The band made it to the pages of Creem, Search & Destroy, Slash and even Time, but never released an album in its early prime despite tons of grade-A songs. (Maybe Denney’s gorilla suit episodes in record exec offices had something to do with that!) After releasing two potent singles and several great EPs, the band fell into semihibernation in the early ’80s, with members moving on to work with Lydia Lunch and Captain Beefheart. A brief excerpt from their “Helium Bar” vid was featured in the movie Down and Out In Beverly Hills. One of their sporadic reunions in the late ’80s resulted in the underrated Condor LP and Weird World Volume 1, which mixed essential 7- and 12-inch tracks with previously unheard demos.
The second volume is finally out, featuring 16 songs from 1977 to 1990. It’s a mixed bag as far as sources go; the disc ranges from studio sessions to experimental home recordings. The collection kick-starts with remixed songs from the Condor sessions, “Terrain,” and “Cyclops Helicopter” and an unreleased cover of Love’s “7&7 Is.” Versions of Link Wray’s “Fatback” and Hank Mizell’s stellar “Jungle Rock” recorded in 1980 also appear. The collection is worth the admission price just for 1981’s “Shining Silver Light” — its abrasive, space age Fred Flintstone vocal is highlighted by drummer Cliff Martinez’s irresistible, metronomic Neu-meets-Moe Tucker beat. “It Means Nothing” is another absolute stunner; previously heard only on a bootleg of 1977 demos, this 1980 version is more streamlined, brimming with Chuck Berry-on-speed riffing. You also get two “proto-industrial” tracks — which utilize household items, tape loops and detuned guitars — plus their best-known 45 cuts, “Destroy All Music” and “We Got The Neutron Bomb.” The album ends with Denney shouting “Hit it, man!” as the band launches into a raw, 1977 rehearsal of “I’m Not Like You,” with the confidence, energy, and glee of a band at the top of its game.
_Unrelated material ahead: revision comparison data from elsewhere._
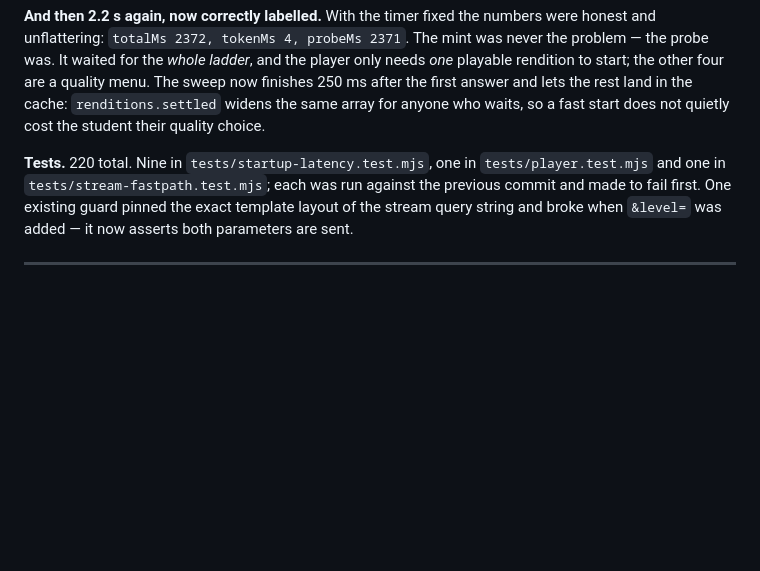
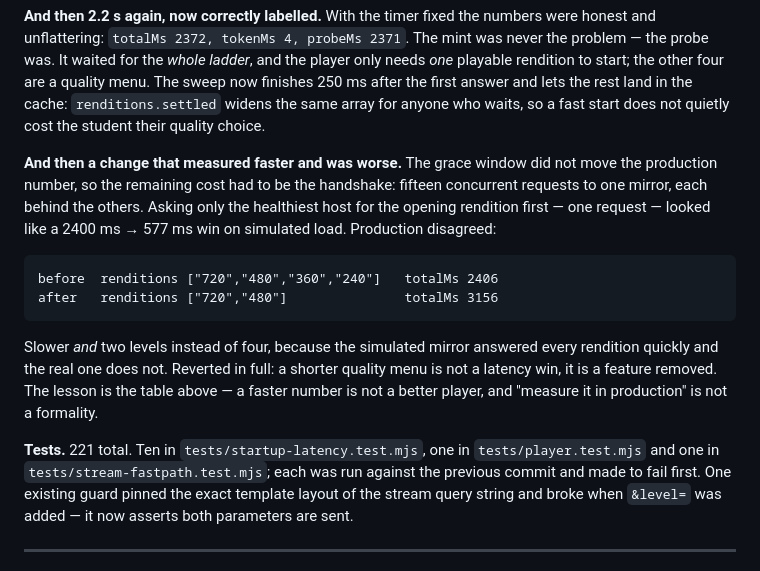
Before and after one commit to arslanansari1629-blip/ARS, a Markdown page: CHANGELOG.md, the part around the change. Rendered like a GitHub page; blank space fills up the shorter version.

Commit message:
Record the change that measured faster and was worse
The revert in the previous commit also reverted its own changelog entry, because
the entry was written in the commit being reverted. This puts it back, honestly:
the table showing 2406 ms with four levels becoming 3156 ms with two.

A faster number is not a better player.

Co-authored-by: arena-agent <297053741+arena-agent@users.noreply.github.com>

````diff
--- a/CHANGELOG.md
+++ b/CHANGELOG.md
@@ -220,7 +220,24 @@ menu. The sweep now finishes 250 ms after the first answer and lets the rest lan
 in the cache: `renditions.settled` widens the same array for anyone who waits, so
 a fast start does not quietly cost the student their quality choice.
 
-**Tests.** 220 total. Nine in `tests/startup-latency.test.mjs`, one in
+**And then a change that measured faster and was worse.** The grace window did not
+move the production number, so the remaining cost had to be the handshake: fifteen
+concurrent requests to one mirror, each behind the others. Asking only the
+healthiest host for the opening rendition first — one request — looked like a
+2400 ms → 577 ms win on simulated load. Production disagreed:
+
+```
+before  renditions ["720","480","360","240"]   totalMs 2406
+after   renditions ["720","480"]               totalMs 3156
+```
+
+Slower *and* two levels instead of four, because the simulated mirror answered
+every rendition quickly and the real one does not. Reverted in full: a shorter
+quality menu is not a latency win, it is a feature removed. The lesson is the
+table above — a faster number is not a better player, and "measure it in
+production" is not a formality.
+
+**Tests.** 221 total. Ten in `tests/startup-latency.test.mjs`, one in
 `tests/player.test.mjs` and one in `tests/stream-fastpath.test.mjs`; each was run
 against the previous commit and made to fail first. One existing guard pinned the
 exact template layout of the stream query string and broke when `&level=` was
````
Gems like “Go Kid Hugo” and “Do The Dance” remain unreleased, so a third volume would be great to see, as would a Detroit appearance by the once-again active band.
E-mail Heath Heemsbergen at firstname.lastname@example.org.